The UK's 50p rate: Tax or symbol?

George Osborne Image copyright Getty Images
Image caption Twenty economists have written to Osborne saying the tax rate is doing 'lasting damage' to the UK

Taxes you might think live or die according to whether they raise revenue for the Exchequer. Not so. The debate about 50p is as much about political symbolism as economics.

Those who want the rate to go fear that the top rate sends a message around the world that Britain does not want the wealthy to come here.

The rate is higher than many of our competitors and 50% crosses an important psychological barrier for many people who resent the idea of the state taking half their earnings.

Those who want it to stay see it as a symbol of fairness - evidence that the wealthy are taking their share of the pain.

The party politics of all this are also not as simple as some suggest.

Labour's two Eds are instinctively in favour of keeping the 50p rate and are sure to oppose it being scrapped.

However, Alistair Darling made clear when he introduced it that he intended it to last only as long as the economic crisis.

Alan Johnson endorsed this view as shadow chancellor, as do many Blairites who fear that Labour will return to being seen as the enemies of aspiration.

The Lib Dems have declared in recent weeks that scrapping the 50p rate is "cloud cuckoo land" (that was Chief Secretary to the Treasury Danny Alexander) and "impossible" (Vince Cable).

However, the party dropped their policy of backing a 50p rate before the last election.

Behind the scenes Lib Dem ministers are telling their Tory coalition partners - if you're determined to drop this tax we need something in return which will show that the government is committed to fairness eg a new tax on property.

While many Tories are instinctively in favour of tax cuts, some are already telling me that it would be political suicide to cut the top rate for those earning over £150,000 while proceeding with plans to take child benefit away from those earning a third of that amount.

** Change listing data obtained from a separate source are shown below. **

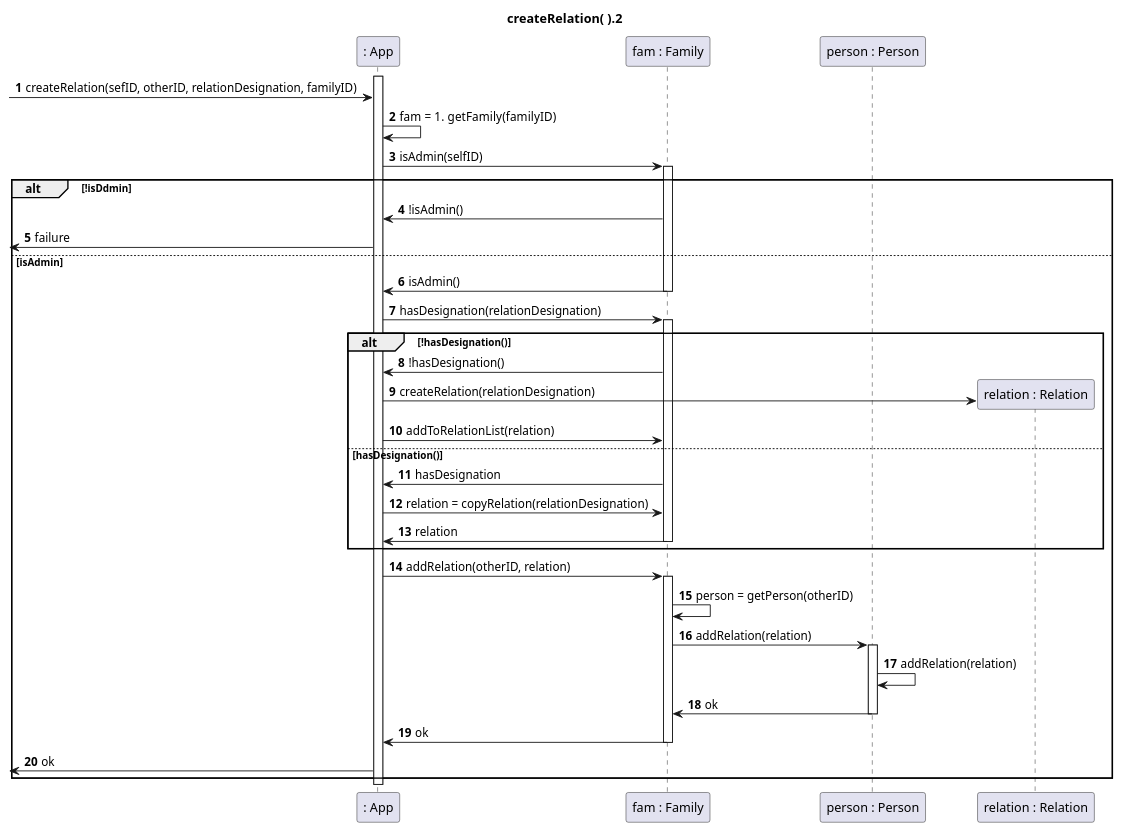
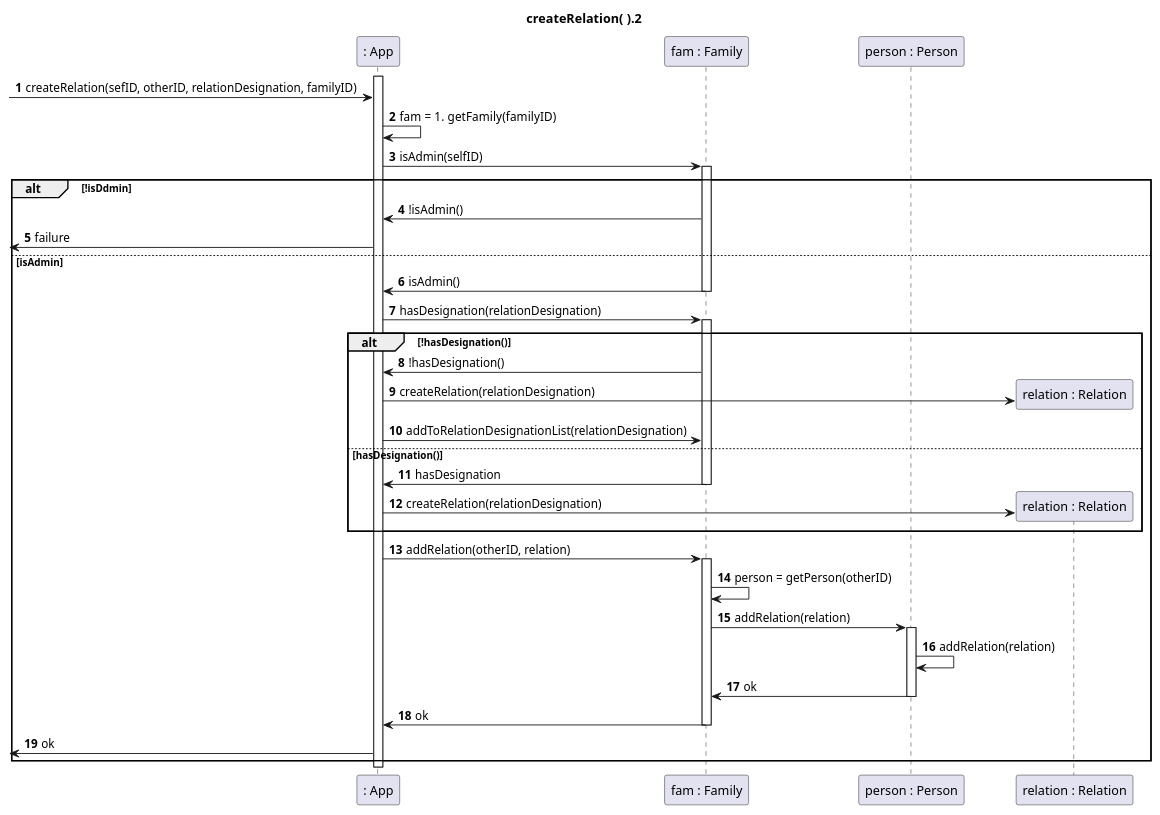
Before and after one commit to tomas-osswald/switch_2020_g3: the third of 4 diagrams in docs/US105 AddRelation.md, drawn with PlantUML. The commit also changed 1 other file, not shown here.

Commit message:
Changes in List of Relation Designation to be a List of Strings and Changes do Sequence Diagram to represent the changes

````diff
--- a/docs/US105 AddRelation.md
+++ b/docs/US105 AddRelation.md
@@ -131,59 +131,58 @@
 ```puml
 autonumber
 title createRelation( ).2
 
 participant ": App" as app
 participant "fam : Family" as fam
 participant "person : Person" as person
 
 activate app
 -> app : createRelation(sefID, otherID, relationDesignation, familyID)
 app -> app : fam =  1. getFamily(familyID)
 
 app -> fam : isAdmin(selfID)
 activate fam
 
 alt !isDdmin
 fam -> app : !isAdmin()
 <- app : failure
 
 else isAdmin
 
 fam -> app: isAdmin()
 deactivate fam
 app -> fam : hasDesignation(relationDesignation)
 activate fam
 
 alt !hasDesignation()
 fam -> app : !hasDesignation()
 
 
 app -> "relation : Relation"** : createRelation(relationDesignation)
-app -> fam : addToRelationList(relation)
+app -> fam : addToRelationDesignationList(relationDesignation)
 
 else hasDesignation()
 
 fam -> app : hasDesignation
-app -> fam : relation = copyRelation(relationDesignation)
-fam -> app : relation
 deactivate fam
+app -> "relation : Relation"** : createRelation(relationDesignation)
 
 end
 
 app -> fam : addRelation(otherID, relation)
 activate fam
 fam -> fam : person = getPerson(otherID)
 fam -> person : addRelation(relation)
 activate person
 person -> person : addRelation(relation)
 person -> fam : ok
 deactivate person
 fam -> app : ok
 deactivate fam
 <- app : ok
 
 end
 
 deactivate app
 
 ```
````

My hunch is that George Osborne will find a way before the next election to scrap this tax and pay for it by another less visible tax increase on the wealthy. Remember how he promised to pay for a cut in inheritance tax by increasing tax on non-doms?